1) When and how did you first start practising?
I first found yoga from watching TV when I was 12 years old, Yoga for Health was the name of the program. My favourite pose was the Shoulder Stand, which I teach very carefully now after YTT and learning anatomy.
2) How you feel or what did you think after that first time?
I was intrigued by how good I felt after the practice – I guess it was the beginnings accessible yoga. I am never athletic and I am not good at sports and games, so yoga is the only form of ‘exercise’ available to me. Life started taking over when I started working and I did not get to practice for a good 30 years. In my 40s, I started getting aches and pains, felt a loss of energy and general weakness – especially after having 2 kids (whom I adore). I started taking yoga classes with Pure Yoga in Hong Kong – regularly 3 times a week. The practice was my safe place. I found that by coming to practice I could access parts of my body and my mind that are helpful to help me navigate my life both personally and professionally.
3) What inspired you to teach? And why do you continue to teach?
It was Patrick Creelman and Rinat Perlman – whom I will forever acknowledge as my foremost teachers. There have been many teachers along the way of course, and each one has brought their own wonderful knowledge and generously shared about their practice. They taught me how to be authentic and to act from the position of authenticity which is something that I struggled with. I have spent the better part of my life being an executive, friend, mother and wife, and feeling out of control. The teachers seemed very calm and clear-headed about what they were teaching and I got especially drawn to classes where the teacher gave clear and specific anatomical instructions and cues that I could follow. Somehow that idea of order felt reassuring. I love the feeling of stripping and sanding away all the layers and layers of conditioning and expectations that others (and even myself) have of me to behave a certain way and to deliver certain things. To uncover and reveal who I am and what I bring to this little life that I have now.
I teach to help people understand that true happiness is not attained by running around, rushing around and doing more. I hope to help them see that they really only need to slow down and start from their own bodies – the one and only ‘vehicle’ we have to move us around and manifest our contribution to this beautiful world.
4) How has your practice affected your life and perspective on it?
I was living the dream life, a career in one of the largest IT companies in the world, traveling, enjoying parenthood, a great husband. It was all good but I was feeling disconnected from everything. Everything I had to do seemed to require more and more effort over time, when they should actually be getting easier. When we moved to Hongkong, I lost my usual ‘structure’. While that was assuring, it was also a burden to maintain. I started taking regular classes in Pure Yoga, near my office and took any class that fitted my free time. I found that it did not matter the style of yoga or the teacher, I had the same experience after – calmer, things seemed more organised, and I was able to make good decisions easily.

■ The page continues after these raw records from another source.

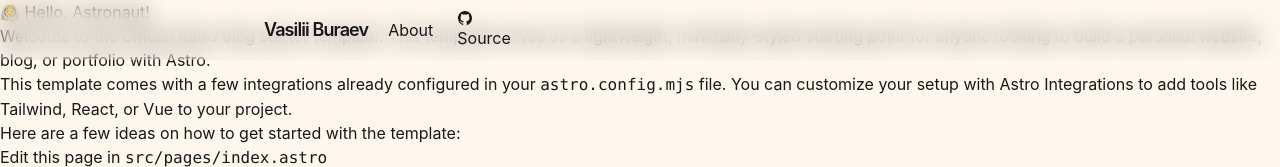
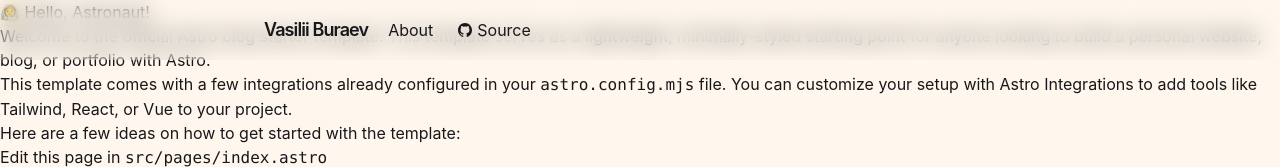
Before and after one commit to Prince-Gizard/what-i-use, an Astro site: page / in a window 1280 px wide. Shown: the top 167 px of the page. Built offline with nearby package versions, Linux system fonts and the light colour scheme; Astro itself is replaced by a stand-in of ours.

Commit message:
simple style change

```diff
--- a/src/components/HeaderLink.astro
+++ b/src/components/HeaderLink.astro
@@ -10,8 +10,10 @@
 </a>
 <style>
 	a {
-		display: inline-block;
+		display: inline-flex;
 		text-decoration: none;
+    align-items: center;
+    gap: 4px;
 	}
 	a.active {
 		font-weight: bolder;
```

I found that the clear, mindful asana instruction improved my focus (on the right / important things) and sense of connectedness with my mind and body. But on a greater scale, the daily practice showed me the value of acting deliberately. I learned that, on the mat, patience and focused intention translated into more precision in poses; off the mat, those qualities resulted in living in a more deeply satisfying way. When you hold poses for a while, you have time to get where you want to be, she says. “That’s how I feel about life now. If you are slow and mindful, you tend to be more focused on your goals and intentions.”
Tantra scholar, Rod Stryker, once said, to truly understand why yoga is so transformative, you first have to understand the concept of transformation. The idea that yoga changes you into someone better than the person you were before is something of a misconception, Stryker says. It is more accurate to say that yoga helps you remove the obstacles that obscure who you really are, that it helps you come into a fuller expression of your true nature. “We’re not transforming into something we aspire to,” he says. “We’re transforming into the very thing that we are innately: our best Self.” I realised that for the most part of my life, I had been living other people’s idea of a successful life. The only way to measure success was how much money I could make.
Most importantly, my yoga practice allows me a glimpse of the joyful and free person you can be. Practising asanas allow me to accomplish things I never thought I could or even want to. Before YTT, I always thought that there’s no way I am going to be able to do a Handstand, I’ll just leave that to the younger practitioners.” However, I started gaining confidence with constant practice during YTT, and one day, I was doing a handstand.” I love that feeling of joy and freedom when lying in savasana at the end of a yoga practice, after having worked hard and felt thoroughly present and connected to my body. It feels raw and simple, like I have been stripped down to my essence – thoroughly clean, shining even. It may be fleeting, but I know I can always come back to it whenever I need to.
5) Share something fun about yourself.
It’s not really fun but I donated one of my kidneys and am a living example of how strong and capable our bodies are at adapting and thriving. I also happen to love eating, and am always happy to be invited to eat (I really will eat almost anything).